## Work item
Please find the lines in the following records that hold "import", and copy them.

## Input records
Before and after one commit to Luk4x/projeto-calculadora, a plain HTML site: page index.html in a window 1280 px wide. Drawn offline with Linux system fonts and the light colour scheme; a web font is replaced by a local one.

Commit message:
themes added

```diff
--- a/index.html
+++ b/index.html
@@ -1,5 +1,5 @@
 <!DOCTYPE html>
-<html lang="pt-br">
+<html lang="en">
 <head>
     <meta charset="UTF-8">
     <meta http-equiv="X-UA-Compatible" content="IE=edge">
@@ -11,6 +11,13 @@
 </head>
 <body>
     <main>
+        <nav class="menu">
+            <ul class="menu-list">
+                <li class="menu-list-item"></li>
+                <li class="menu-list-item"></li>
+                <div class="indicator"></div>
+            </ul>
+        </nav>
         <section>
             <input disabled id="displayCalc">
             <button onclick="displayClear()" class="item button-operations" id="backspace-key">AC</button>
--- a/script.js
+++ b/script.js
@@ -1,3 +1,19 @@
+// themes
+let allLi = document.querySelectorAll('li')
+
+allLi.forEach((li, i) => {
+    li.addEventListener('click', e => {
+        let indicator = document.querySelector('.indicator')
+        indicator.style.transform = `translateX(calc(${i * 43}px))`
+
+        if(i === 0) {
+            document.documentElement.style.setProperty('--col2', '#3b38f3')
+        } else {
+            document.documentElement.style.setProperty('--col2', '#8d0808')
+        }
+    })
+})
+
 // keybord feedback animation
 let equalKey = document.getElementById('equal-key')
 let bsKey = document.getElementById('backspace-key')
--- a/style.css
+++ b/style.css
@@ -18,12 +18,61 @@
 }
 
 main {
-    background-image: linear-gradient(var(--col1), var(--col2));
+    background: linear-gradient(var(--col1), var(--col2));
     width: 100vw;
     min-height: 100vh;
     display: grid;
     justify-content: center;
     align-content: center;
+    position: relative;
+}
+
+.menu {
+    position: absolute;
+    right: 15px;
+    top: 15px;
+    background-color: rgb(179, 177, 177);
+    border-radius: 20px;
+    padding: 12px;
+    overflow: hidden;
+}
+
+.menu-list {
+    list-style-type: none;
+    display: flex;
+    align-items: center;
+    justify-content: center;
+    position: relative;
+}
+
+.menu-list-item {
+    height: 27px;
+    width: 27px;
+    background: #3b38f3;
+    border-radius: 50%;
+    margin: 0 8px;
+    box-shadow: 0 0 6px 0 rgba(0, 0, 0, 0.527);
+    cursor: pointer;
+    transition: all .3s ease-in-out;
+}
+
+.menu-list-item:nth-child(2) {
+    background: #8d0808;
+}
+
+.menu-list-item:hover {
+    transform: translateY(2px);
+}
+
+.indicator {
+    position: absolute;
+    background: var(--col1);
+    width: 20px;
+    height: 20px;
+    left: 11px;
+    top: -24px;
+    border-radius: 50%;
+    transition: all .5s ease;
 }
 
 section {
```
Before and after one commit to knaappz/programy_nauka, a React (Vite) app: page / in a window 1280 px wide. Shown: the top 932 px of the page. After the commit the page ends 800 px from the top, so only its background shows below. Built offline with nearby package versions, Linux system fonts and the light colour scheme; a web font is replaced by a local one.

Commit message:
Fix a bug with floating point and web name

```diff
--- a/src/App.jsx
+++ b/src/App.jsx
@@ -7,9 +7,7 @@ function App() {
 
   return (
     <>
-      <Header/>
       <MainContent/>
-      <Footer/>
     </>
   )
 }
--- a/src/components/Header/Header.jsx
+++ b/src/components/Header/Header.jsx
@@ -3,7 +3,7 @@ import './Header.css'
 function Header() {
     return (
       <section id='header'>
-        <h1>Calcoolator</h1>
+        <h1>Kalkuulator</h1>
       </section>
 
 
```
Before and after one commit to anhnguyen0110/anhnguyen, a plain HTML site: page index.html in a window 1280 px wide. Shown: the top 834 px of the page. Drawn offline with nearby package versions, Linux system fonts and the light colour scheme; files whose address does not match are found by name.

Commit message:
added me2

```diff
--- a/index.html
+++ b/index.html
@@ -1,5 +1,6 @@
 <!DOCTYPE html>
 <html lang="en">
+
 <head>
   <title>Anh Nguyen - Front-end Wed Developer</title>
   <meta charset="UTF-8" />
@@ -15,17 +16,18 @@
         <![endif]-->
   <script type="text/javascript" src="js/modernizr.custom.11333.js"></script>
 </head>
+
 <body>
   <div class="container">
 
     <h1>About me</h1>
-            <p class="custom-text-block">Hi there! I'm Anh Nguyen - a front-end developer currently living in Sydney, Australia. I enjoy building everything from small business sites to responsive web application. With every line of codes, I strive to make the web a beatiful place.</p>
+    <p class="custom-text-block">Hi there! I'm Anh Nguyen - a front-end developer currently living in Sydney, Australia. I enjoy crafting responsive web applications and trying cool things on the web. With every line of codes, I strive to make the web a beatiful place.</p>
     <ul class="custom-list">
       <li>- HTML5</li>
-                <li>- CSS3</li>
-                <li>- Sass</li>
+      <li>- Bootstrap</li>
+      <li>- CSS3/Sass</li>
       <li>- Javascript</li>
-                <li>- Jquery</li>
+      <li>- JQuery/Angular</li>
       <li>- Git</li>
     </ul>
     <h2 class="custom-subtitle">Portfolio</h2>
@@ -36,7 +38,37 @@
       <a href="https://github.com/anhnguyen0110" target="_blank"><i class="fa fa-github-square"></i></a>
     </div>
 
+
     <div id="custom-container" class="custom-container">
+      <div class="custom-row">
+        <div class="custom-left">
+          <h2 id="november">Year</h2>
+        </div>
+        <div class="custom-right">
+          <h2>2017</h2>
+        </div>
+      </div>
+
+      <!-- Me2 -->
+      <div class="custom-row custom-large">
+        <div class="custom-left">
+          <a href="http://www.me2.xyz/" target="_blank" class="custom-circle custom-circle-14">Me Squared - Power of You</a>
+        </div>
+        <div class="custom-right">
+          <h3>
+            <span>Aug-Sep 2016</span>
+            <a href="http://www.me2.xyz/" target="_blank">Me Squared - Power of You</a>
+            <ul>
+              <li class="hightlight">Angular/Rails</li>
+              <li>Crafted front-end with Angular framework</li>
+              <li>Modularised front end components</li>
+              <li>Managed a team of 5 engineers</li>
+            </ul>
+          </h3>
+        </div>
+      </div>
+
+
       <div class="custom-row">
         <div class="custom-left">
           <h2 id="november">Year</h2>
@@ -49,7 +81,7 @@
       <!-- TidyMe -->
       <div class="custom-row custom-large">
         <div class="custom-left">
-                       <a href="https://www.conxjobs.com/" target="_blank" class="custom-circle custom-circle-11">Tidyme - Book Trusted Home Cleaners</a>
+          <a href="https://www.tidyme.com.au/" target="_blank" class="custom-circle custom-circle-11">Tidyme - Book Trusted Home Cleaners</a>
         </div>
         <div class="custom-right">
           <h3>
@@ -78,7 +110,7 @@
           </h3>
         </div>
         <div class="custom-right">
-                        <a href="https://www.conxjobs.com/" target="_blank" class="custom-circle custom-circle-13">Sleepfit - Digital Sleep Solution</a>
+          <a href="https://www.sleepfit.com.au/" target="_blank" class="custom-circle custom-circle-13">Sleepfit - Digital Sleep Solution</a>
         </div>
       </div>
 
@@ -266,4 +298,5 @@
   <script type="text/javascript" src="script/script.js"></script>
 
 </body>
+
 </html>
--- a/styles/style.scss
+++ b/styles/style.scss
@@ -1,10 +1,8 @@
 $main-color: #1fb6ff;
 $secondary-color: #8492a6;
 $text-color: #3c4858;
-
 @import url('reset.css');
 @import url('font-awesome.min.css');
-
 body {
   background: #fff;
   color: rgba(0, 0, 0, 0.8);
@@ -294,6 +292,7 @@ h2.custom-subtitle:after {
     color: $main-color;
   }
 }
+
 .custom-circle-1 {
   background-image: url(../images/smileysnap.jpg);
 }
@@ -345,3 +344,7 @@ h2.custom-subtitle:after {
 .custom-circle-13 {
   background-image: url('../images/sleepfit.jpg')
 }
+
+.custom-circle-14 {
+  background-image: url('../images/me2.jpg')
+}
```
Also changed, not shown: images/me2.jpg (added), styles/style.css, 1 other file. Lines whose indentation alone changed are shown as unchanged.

## Answer box
@@ -3,7 +3,7 @@ import './Header.css'
 @import url('reset.css');
 @import url('font-awesome.min.css');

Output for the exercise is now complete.